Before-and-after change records
- - - -
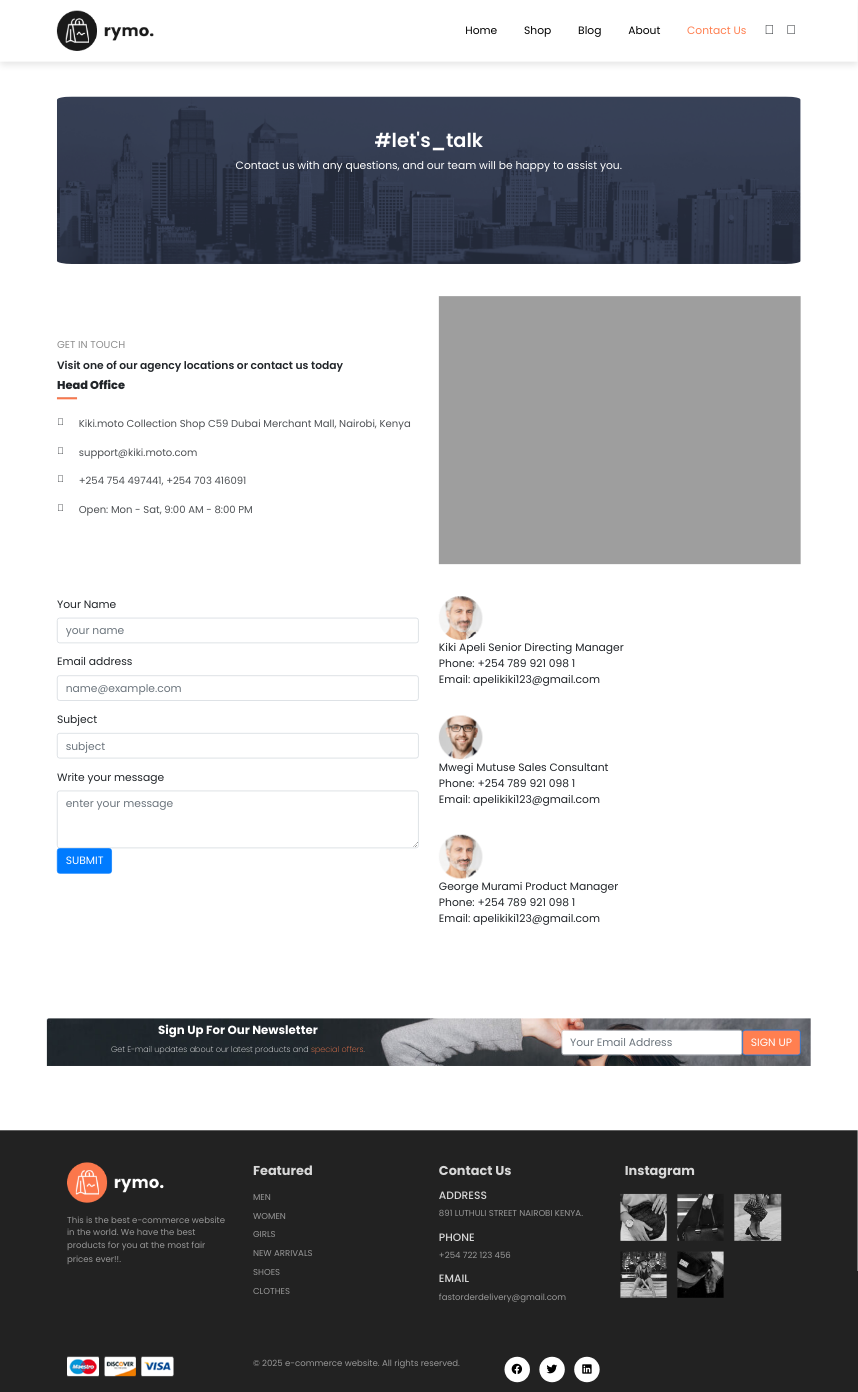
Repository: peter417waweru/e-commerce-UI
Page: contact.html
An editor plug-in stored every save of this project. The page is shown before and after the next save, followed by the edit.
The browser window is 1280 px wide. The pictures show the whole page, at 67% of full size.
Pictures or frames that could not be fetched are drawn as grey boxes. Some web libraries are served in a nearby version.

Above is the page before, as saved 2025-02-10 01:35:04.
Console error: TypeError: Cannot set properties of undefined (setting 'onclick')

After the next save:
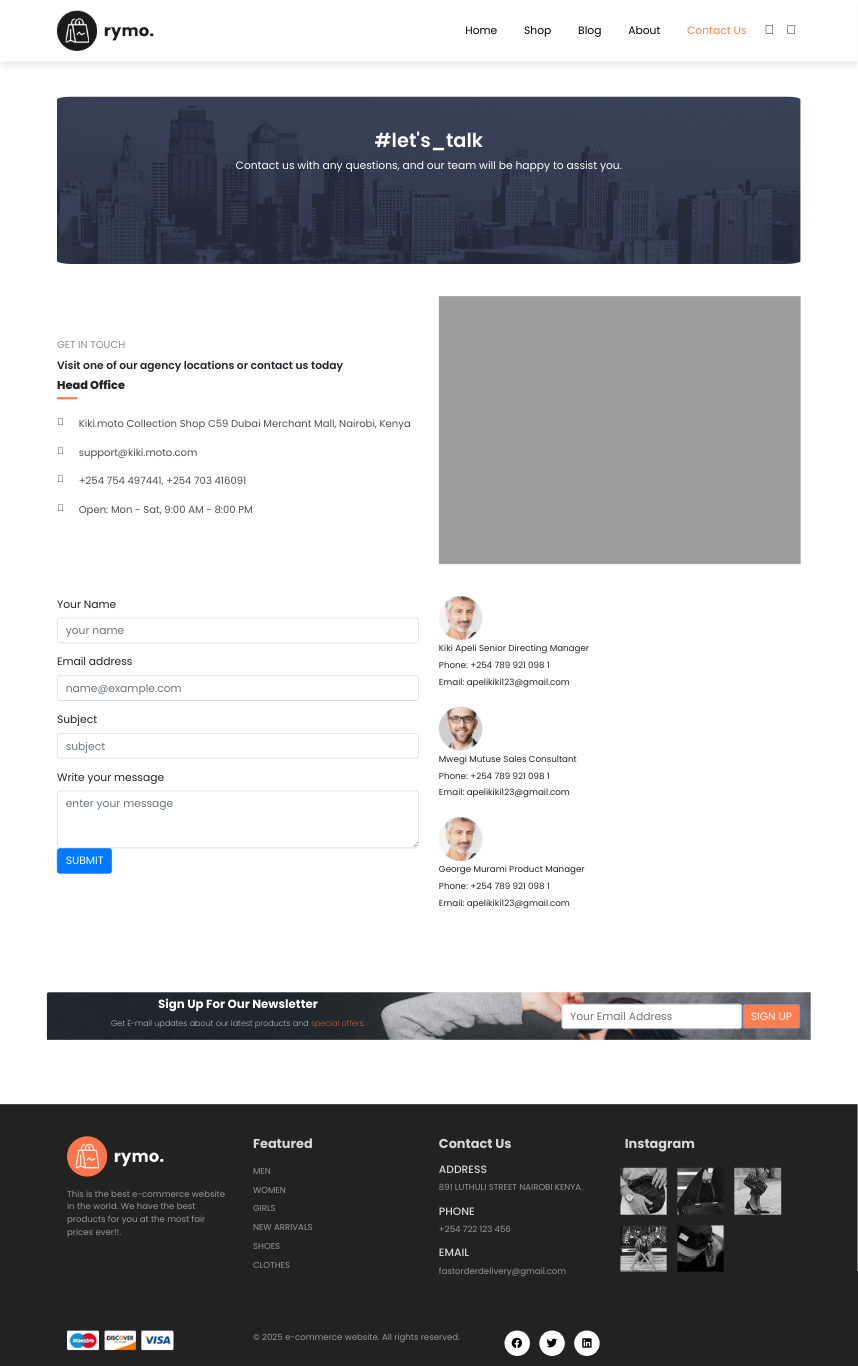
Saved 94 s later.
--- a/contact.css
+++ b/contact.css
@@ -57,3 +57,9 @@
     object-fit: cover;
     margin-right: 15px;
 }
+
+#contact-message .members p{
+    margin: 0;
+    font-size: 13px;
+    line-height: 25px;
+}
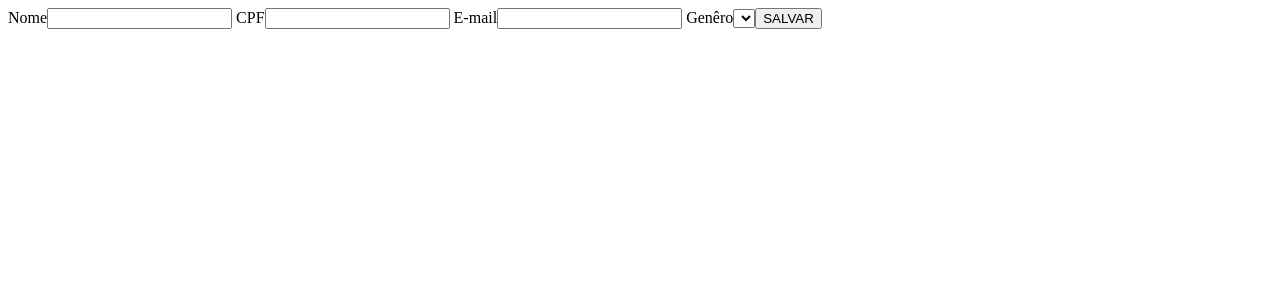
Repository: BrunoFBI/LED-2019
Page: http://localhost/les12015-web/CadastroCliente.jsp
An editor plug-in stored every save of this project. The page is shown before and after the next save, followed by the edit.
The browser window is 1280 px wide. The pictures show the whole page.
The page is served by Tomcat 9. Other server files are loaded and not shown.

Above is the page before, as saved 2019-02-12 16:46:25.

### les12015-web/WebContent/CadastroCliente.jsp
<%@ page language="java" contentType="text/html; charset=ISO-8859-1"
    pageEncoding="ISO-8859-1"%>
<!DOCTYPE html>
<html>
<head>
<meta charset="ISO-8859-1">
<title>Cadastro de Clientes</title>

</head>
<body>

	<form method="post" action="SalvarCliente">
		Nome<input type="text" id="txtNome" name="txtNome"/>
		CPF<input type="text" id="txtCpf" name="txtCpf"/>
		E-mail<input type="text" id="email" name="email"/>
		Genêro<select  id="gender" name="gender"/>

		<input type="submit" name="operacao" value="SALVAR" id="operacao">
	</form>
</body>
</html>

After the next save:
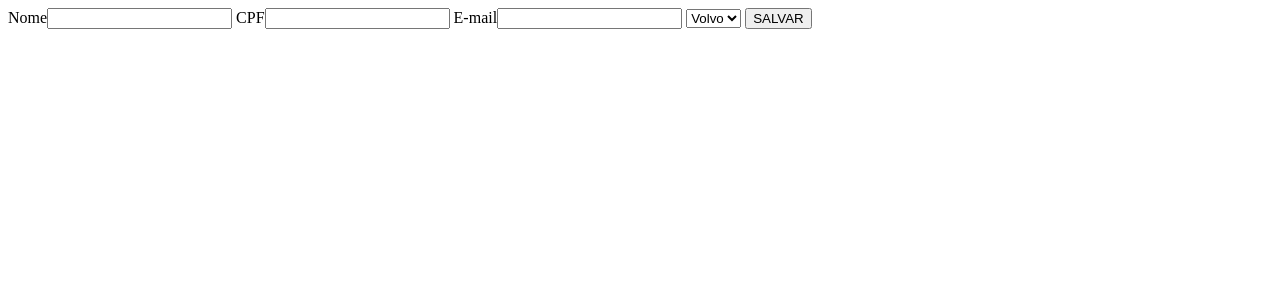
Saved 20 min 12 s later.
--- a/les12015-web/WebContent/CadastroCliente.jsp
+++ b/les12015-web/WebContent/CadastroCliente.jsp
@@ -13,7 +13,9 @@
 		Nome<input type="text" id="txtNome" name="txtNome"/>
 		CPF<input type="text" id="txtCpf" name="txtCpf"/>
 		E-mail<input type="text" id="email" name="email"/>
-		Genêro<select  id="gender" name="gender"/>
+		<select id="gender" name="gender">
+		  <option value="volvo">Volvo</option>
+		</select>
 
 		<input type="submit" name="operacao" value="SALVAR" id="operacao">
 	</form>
- - - -
Return solely the number of lines in the data that include the word "html".

5